__WHAT TO WORK ON__: Using the data below, copy every line that contains the word "only".

○ ○ ○ ○

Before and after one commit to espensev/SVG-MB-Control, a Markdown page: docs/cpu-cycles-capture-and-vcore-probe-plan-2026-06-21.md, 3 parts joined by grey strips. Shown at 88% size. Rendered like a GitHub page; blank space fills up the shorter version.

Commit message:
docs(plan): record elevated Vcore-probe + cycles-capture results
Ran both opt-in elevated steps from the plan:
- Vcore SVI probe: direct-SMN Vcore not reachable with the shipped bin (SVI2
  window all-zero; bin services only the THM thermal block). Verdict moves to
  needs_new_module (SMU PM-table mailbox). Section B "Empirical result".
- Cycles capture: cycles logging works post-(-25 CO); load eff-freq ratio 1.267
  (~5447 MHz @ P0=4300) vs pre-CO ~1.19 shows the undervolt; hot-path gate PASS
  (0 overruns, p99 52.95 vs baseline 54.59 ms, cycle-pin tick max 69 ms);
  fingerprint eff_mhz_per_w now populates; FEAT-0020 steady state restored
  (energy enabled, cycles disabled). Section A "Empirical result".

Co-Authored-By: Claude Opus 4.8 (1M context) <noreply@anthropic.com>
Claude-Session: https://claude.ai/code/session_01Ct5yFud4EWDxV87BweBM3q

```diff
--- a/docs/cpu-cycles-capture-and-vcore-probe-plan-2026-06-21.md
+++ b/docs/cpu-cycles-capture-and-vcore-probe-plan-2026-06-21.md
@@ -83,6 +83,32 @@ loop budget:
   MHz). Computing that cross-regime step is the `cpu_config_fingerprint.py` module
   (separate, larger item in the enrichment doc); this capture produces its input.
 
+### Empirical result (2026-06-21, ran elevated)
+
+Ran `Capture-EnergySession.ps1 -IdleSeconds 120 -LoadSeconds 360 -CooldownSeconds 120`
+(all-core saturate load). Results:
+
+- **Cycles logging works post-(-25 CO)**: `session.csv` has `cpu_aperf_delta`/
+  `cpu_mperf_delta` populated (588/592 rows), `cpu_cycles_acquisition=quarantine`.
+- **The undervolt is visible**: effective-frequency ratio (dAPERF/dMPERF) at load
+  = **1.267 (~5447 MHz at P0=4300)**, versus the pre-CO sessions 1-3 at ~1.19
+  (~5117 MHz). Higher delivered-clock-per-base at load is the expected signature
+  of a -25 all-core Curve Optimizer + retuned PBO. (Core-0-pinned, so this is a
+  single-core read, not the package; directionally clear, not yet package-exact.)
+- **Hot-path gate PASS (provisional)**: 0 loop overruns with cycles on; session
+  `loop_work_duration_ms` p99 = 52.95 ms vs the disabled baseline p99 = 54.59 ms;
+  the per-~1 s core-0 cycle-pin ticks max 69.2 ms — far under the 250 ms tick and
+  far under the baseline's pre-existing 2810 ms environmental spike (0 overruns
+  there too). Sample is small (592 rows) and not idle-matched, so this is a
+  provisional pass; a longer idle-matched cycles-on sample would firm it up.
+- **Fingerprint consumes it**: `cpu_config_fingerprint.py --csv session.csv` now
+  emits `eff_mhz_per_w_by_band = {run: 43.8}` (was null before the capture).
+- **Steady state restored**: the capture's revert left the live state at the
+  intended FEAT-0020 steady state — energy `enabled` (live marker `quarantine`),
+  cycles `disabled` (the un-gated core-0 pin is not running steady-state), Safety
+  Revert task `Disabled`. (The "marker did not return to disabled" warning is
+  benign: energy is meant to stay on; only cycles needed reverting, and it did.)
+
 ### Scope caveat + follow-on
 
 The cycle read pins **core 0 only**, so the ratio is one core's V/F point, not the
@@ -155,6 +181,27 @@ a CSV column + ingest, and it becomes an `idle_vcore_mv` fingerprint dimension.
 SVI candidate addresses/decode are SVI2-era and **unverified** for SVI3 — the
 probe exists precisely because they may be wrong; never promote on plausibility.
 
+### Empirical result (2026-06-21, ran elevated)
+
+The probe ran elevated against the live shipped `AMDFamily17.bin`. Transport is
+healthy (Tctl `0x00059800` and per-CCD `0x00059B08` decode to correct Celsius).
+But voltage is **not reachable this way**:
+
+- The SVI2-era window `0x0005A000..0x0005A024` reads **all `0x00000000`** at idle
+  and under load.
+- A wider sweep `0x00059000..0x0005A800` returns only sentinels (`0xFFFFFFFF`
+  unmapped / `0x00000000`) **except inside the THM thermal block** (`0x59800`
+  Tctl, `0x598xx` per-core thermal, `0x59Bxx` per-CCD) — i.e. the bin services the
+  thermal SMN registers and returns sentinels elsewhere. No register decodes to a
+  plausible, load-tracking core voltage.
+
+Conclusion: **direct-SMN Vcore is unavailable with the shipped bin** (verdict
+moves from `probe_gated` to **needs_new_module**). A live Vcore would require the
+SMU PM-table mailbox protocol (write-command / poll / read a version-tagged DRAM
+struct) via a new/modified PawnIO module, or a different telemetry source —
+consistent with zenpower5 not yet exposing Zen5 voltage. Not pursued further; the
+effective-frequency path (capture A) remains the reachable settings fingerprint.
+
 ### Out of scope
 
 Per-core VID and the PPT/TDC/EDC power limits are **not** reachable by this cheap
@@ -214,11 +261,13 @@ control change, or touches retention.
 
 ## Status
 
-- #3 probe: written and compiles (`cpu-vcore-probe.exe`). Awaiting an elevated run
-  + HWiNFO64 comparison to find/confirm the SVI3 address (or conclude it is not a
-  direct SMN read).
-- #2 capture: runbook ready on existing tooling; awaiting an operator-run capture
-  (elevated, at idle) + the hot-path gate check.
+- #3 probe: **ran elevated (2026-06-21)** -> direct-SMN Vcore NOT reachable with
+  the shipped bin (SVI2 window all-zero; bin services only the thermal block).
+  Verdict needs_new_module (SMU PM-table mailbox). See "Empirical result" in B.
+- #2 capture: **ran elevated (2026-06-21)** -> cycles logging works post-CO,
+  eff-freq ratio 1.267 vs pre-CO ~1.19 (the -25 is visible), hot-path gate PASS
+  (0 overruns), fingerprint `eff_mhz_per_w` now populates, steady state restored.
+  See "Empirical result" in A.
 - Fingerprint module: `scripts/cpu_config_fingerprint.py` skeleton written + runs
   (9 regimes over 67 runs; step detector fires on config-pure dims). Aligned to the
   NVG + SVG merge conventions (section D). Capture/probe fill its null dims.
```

○ ○ ○ ○

__SOLVED PROBLEM__:
  window all-zero; bin services only the THM thermal block). Verdict moves to
+  benign: energy is meant to stay on; only cycles needed reverting, and it did.)
 The cycle read pins **core 0 only**, so the ratio is one core's V/F point, not the
+- A wider sweep `0x00059000..0x0005A800` returns only sentinels (`0xFFFFFFFF`
+  the shipped bin (SVI2 window all-zero; bin services only the thermal block).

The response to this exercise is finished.